> WORK REQUEST
In the records below, some lines hold the word "href". Copy each of those lines.

Web document revisions

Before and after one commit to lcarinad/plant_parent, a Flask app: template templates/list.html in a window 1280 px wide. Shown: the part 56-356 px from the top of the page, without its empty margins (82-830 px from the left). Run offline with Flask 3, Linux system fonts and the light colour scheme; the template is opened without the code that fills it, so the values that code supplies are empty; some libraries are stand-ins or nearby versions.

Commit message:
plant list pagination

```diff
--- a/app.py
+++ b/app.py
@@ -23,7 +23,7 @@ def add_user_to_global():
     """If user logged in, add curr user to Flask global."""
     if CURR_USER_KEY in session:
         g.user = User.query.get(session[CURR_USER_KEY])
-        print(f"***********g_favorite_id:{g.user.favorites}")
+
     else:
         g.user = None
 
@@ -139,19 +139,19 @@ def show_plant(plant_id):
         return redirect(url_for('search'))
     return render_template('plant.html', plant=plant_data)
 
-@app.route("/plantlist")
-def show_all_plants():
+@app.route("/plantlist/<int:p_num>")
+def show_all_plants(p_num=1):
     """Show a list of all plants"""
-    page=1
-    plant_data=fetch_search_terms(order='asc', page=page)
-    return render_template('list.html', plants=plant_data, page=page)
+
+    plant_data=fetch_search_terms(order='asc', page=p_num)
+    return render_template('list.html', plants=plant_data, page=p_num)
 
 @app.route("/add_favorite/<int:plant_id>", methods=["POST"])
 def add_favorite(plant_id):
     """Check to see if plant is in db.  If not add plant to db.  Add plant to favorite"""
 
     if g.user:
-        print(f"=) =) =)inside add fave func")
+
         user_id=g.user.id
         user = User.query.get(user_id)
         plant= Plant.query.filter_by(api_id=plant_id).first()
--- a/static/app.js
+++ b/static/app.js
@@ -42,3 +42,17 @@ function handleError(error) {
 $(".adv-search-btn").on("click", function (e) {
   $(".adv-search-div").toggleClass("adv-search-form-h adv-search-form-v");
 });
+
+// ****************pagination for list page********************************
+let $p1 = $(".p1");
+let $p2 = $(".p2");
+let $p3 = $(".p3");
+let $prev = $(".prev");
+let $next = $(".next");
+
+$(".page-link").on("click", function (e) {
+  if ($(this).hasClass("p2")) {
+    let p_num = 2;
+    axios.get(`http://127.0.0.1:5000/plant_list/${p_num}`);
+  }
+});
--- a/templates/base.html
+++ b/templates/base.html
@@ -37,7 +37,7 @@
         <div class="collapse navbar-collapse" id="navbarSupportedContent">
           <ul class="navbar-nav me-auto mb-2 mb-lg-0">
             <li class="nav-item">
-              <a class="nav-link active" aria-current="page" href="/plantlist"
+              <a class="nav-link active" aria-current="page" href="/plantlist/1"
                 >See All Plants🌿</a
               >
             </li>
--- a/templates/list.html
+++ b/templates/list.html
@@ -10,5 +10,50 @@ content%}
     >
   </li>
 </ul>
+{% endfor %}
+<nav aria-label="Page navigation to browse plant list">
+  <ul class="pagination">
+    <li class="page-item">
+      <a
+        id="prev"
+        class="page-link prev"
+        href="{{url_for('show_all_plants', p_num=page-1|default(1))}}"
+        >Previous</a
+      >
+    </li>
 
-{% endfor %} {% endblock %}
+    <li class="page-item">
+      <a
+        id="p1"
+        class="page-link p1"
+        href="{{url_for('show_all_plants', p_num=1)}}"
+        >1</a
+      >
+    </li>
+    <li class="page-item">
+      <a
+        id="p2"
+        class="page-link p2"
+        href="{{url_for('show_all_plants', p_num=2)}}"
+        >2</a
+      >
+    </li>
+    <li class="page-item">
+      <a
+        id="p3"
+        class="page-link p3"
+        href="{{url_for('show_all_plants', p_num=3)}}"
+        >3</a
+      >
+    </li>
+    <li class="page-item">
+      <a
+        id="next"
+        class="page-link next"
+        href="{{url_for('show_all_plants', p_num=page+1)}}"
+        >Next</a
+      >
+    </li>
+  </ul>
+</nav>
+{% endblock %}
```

> EXERCISE RESPONSE
-              <a class="nav-link active" aria-current="page" href="/plantlist"
+              <a class="nav-link active" aria-current="page" href="/plantlist/1"
+        href="{{url_for('show_all_plants', p_num=page-1|default(1))}}"
+        href="{{url_for('show_all_plants', p_num=1)}}"
+        href="{{url_for('show_all_plants', p_num=2)}}"
+        href="{{url_for('show_all_plants', p_num=3)}}"
+        href="{{url_for('show_all_plants', p_num=page+1)}}"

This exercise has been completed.